How do you feel about this article? Help us to provide better content for you.
Thank you! Your feedback has been received.
There was a problem submitting your feedback, please try again later.
What do you think of this article?
|1||Raspberry Pi Zero||181-2039|
|1||9DoF Motion Sensor Breakout||ICM20948|
|1||16-Bit ADC - 4 Channel with Programmable Gain Amplifier||ADS1115|
|4||RS PRO 10kΩ Carbon Film Resistor 0.25W ±5%||707-7745|
|1||SKS-140, 5.08mm Insulated (PVC), Uninsulated (2.54 mm) Phosphor Bronze Breadboard Jumper Wire Kit in Blue, Brown,||634-8651|
|2||3D printed cases|
|2||velcro cable strap|
I would probably be right by guessing that most people nowadays have played video games, they are very popular, but since the beginning of consoles, controllers haven't evolved. This is why we came up with the idea of making a glove that could be used as a video game controller.
So how does it work?
In principle, it is very simple. A raspberry pi is used to translate the readings of sensors into controller commands, so when the device is connected to a computer/console it is detected as a controller.
Let's start with the Hardware...
The first sensor is an IMU, which is an accelerator, magnetometer, and gyroscope. This sensor is able to read the position of the hand and it gives values of y and x. These values can be used in the same way as the values given by a joystick. Then, to imitate some buttons, flex sensors are used. They detect the movement of the fingers by a voltage difference generated whenever they are 'flexed'. However, to use these flex sensors it is necessary to use an ADC, because the values they give are analog but the raspberry pi can only read DC values. The picture below shows how to connect the sensors.

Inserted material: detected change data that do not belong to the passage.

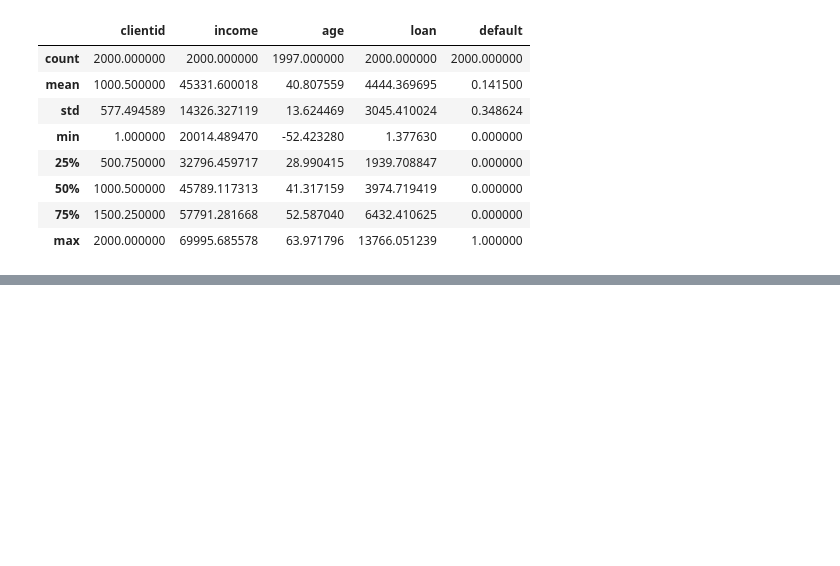
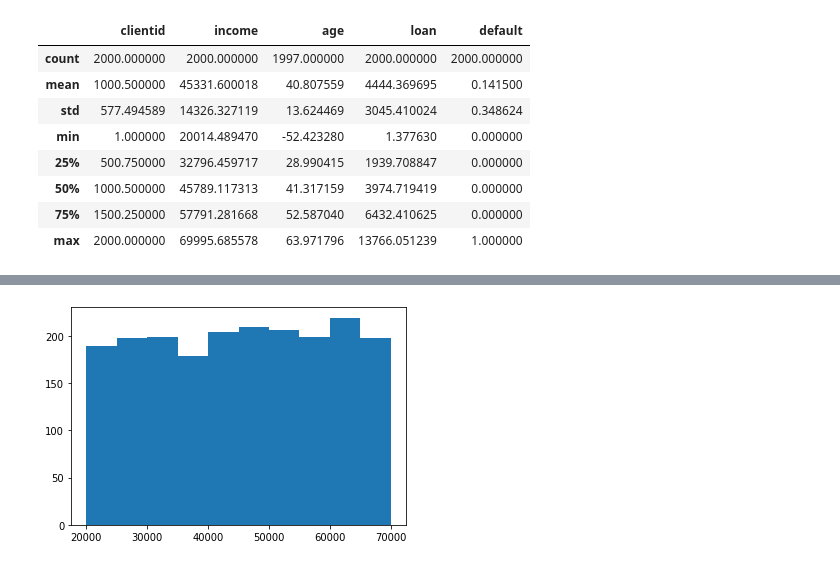
Before and after one commit to avitorvilela/udemy_mLds, a Jupyter notebook: base_credit.ipynb, the cells around one changed output, grey strips where cells are left out. Saved outputs shown, nothing was run; the diff lists cells and outputs as text; code cells hidden in the pictures; blank space fills up the shorter version.

```diff
--- a/base_credit.ipynb
+++ b/base_credit.ipynb
@@ -95,0 +113,4 @@ base_credit.describe()
+# %%
+plt.hist(x = base_credit['income']); # Matplotlib
+# %% [output]
+[figure, added]
```
Also changed, not shown: parts of 12 cells of this notebook.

Now, after connecting the sensors it is time to assemble the Gauntlet. The Flex sensors are sewed to a glove at the top side of the fingers, the order in which they were placed is shown in the picture below. Also, the IMU needs to be placed steadily on the back of the hand. In this case, a PCB was used, which can be found either on the Github of the Project or attached to the article.
In order to make it look nicer and have it more organized a case was 3D printed, which was used to attach the raspberry pi to the arm using velcro straps.
Finally, is time for coding to make everything work!
For setting up the raspberry pi as a gaming controller it is necessary to create and deploy a report descriptor that tells the PC that it is an HID 'a controller', for doing this we used the open-sourced milador raspberry_py joystick for 8 buttons that can be found in: https://github.com/milador/RaspberryPi-Joystick/tree/master/8_Buttons_Joystick
After setting up the device as a controller, the raspberry pi will be able to write the commands into a binary file. These commands can now be based on the readings of the sensors, and this is exactly what we have done, our code is written in C++ and it is able to use the readings from the IMU and the flex sensors as a Joystick and buttons. To do it clone our repository in the raspberry pi (https://github.com/Kaixinwang99/The-Gaming-Gauntlet ), and run the main.cpp, now connect the raspberry pi using a USB cable and your computer should be able to read the movement of your hand as commands as shown in the video.
Now, here is an example of how it works:
Please let us know what you think of our GamingGountlet and how would you improve it. Also, let us know if you build it!
Who are we?
A group of master students from the University of Glasgow!